After a weak beginning to the new year investors can expect a better February, track record of the budget month indicate. analyst . are however, divided.
In the last 21 years, February has been rewarding on 13 occasions with an average return of 4.65%. The month delivered some of the best monthly returns in the stock market history. February 1992 delivered handsome 32% gain in a month.
The other good years for February performance were 1991 (24% returns), 1996 (16%), 1998 (13%) and 2002 (8%). Stock analysts see a range-bound trade during next month and are unsure if February will retain its shine this year. "The months of January and February are not normal this year as there are other events and issues playing their roles," said DD Sharma, Senior VP, research at Anand Rathi Financial Services.
"Budget expectations alone may not be enough to drive the market this time," Sharma said adding issues ranging from inflation to political stability will affect the market.
On three occasions in the last four years, the returns were subdued, gains during February 2010 being 0.44%. The average performance in the decade was positive with investors gaining on six occasions since 2000.
The worst performances were in 2007 when the returns turned negative at -8.18, 2009 (-5.65%),1995 (-5.45) and 2001 (-1.84).
In the current year, January have given negative returns of 7.3% so far. With just five trading days to go, analysts do not expect the month to close on positive returns. BSE Sensex closed at 19,007 on Friday from the closing level of 20,509 on December 31, 2010. January also saw FIIs selling shares worth Rs 3,500 crore till date after pumping a record 1.3 lakh crore during 2010.
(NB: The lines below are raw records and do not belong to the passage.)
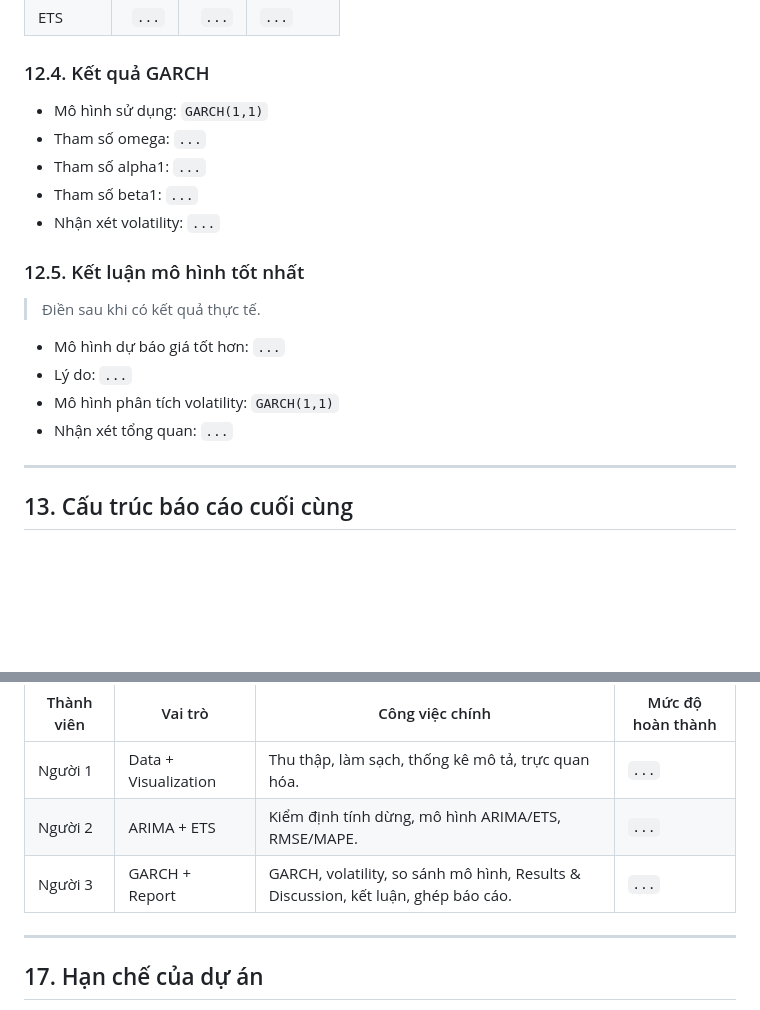
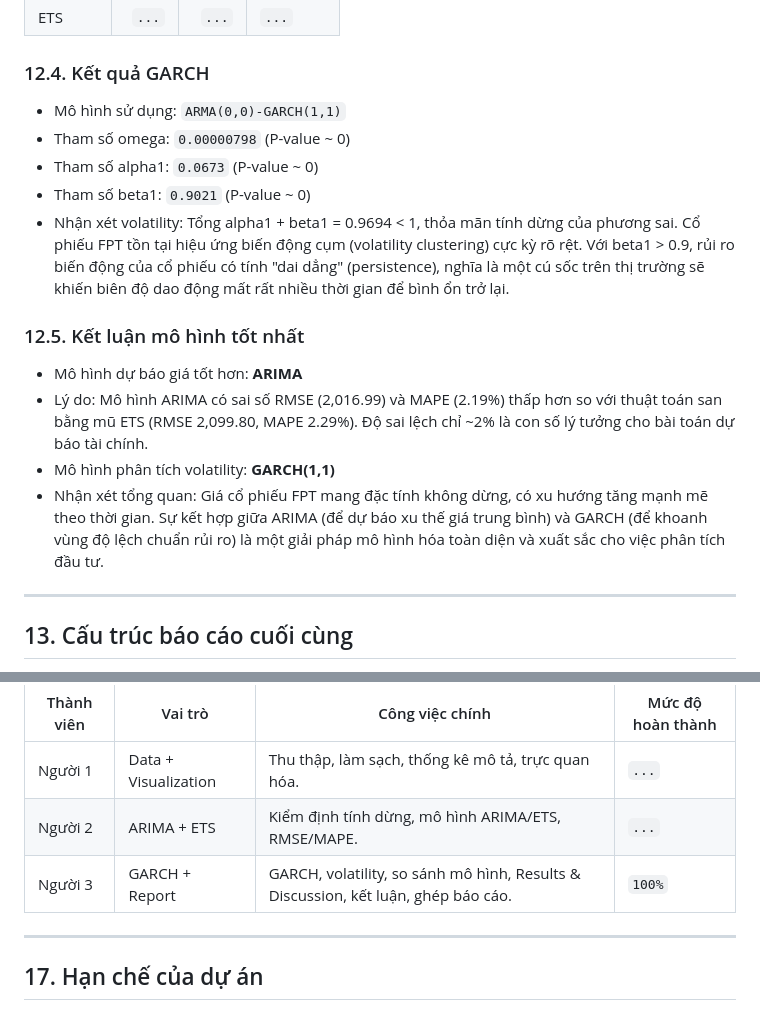
Before and after one commit to ledanghoanganh/fpt-stock-analysis-with-R-programming-language, a Markdown page: README.md, 2 parts joined by grey strips. Rendered like a GitHub page; blank space fills up the shorter version.

Commit message:
complete filling the README.md as the Person3

```diff
--- a/README.md
+++ b/README.md
@@ -616,20 +616,18 @@ Sau khi hoàn thành, dự án sẽ tạo ra các nhóm kết quả sau.
 
 ### 12.4. Kết quả GARCH
 
-- Mô hình sử dụng: `GARCH(1,1)`
-- Tham số omega: `...`
-- Tham số alpha1: `...`
-- Tham số beta1: `...`
-- Nhận xét volatility: `...`
+- Mô hình sử dụng: `ARMA(0,0)-GARCH(1,1)`
+- Tham số omega: `0.00000798` (P-value ~ 0)
+- Tham số alpha1: `0.0673` (P-value ~ 0)
+- Tham số beta1: `0.9021` (P-value ~ 0)
+- Nhận xét volatility: Tổng alpha1 + beta1 = 0.9694 < 1, thỏa mãn tính dừng của phương sai. Cổ phiếu FPT tồn tại hiệu ứng biến động cụm (volatility clustering) cực kỳ rõ rệt. Với beta1 > 0.9, rủi ro biến động của cổ phiếu có tính "dai dẳng" (persistence), nghĩa là một cú sốc trên thị trường sẽ khiến biên độ dao động mất rất nhiều thời gian để bình ổn trở lại.
 
 ### 12.5. Kết luận mô hình tốt nhất
 
-> Điền sau khi có kết quả thực tế.
-
-- Mô hình dự báo giá tốt hơn: `...`
-- Lý do: `...`
-- Mô hình phân tích volatility: `GARCH(1,1)`
-- Nhận xét tổng quan: `...`
+- Mô hình dự báo giá tốt hơn: **ARIMA**
+- Lý do: Mô hình ARIMA có sai số RMSE (2,016.99) và MAPE (2.19%) thấp hơn so với thuật toán san bằng mũ ETS (RMSE 2,099.80, MAPE 2.29%). Độ sai lệch chỉ ~2% là con số lý tưởng cho bài toán dự báo tài chính.
+- Mô hình phân tích volatility: **GARCH(1,1)**
+- Nhận xét tổng quan: Giá cổ phiếu FPT mang đặc tính không dừng, có xu hướng tăng mạnh mẽ theo thời gian. Sự kết hợp giữa ARIMA (để dự báo xu thế giá trung bình) và GARCH (để khoanh vùng độ lệch chuẩn rủi ro) là một giải pháp mô hình hóa toàn diện và xuất sắc cho việc phân tích đầu tư.
 
 ---
 
@@ -773,7 +771,7 @@ git push origin person3-garch-report
 |---|---|---|---|
 | Người 1 | Data + Visualization | Thu thập, làm sạch, thống kê mô tả, trực quan hóa. | `...` |
 | Người 2 | ARIMA + ETS | Kiểm định tính dừng, mô hình ARIMA/ETS, RMSE/MAPE. | `...` |
-| Người 3 | GARCH + Report | GARCH, volatility, so sánh mô hình, Results & Discussion, kết luận, ghép báo cáo. | `...` |
+| Người 3 | GARCH + Report | GARCH, volatility, so sánh mô hình, Results & Discussion, kết luận, ghép báo cáo. | `100%` |
 
 ---
 
```
Also changed, not shown: other parts of README.md (+4 -4 lines), docs/TEAM_FINAL_TASKS.md (+2 -2 lines).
While Mr Sharma predicts high volatility in the market, he expects a Nifty level of 5,400 in an event of negative development on the political front. The Nifty closed at 5,696 on Friday, down by 15 points from its previous close. Global sentiment usually favours emerging markets, but the sentiment was affected this time following positive data from the developed markets. The trend may continue during the coming months, said another analyst.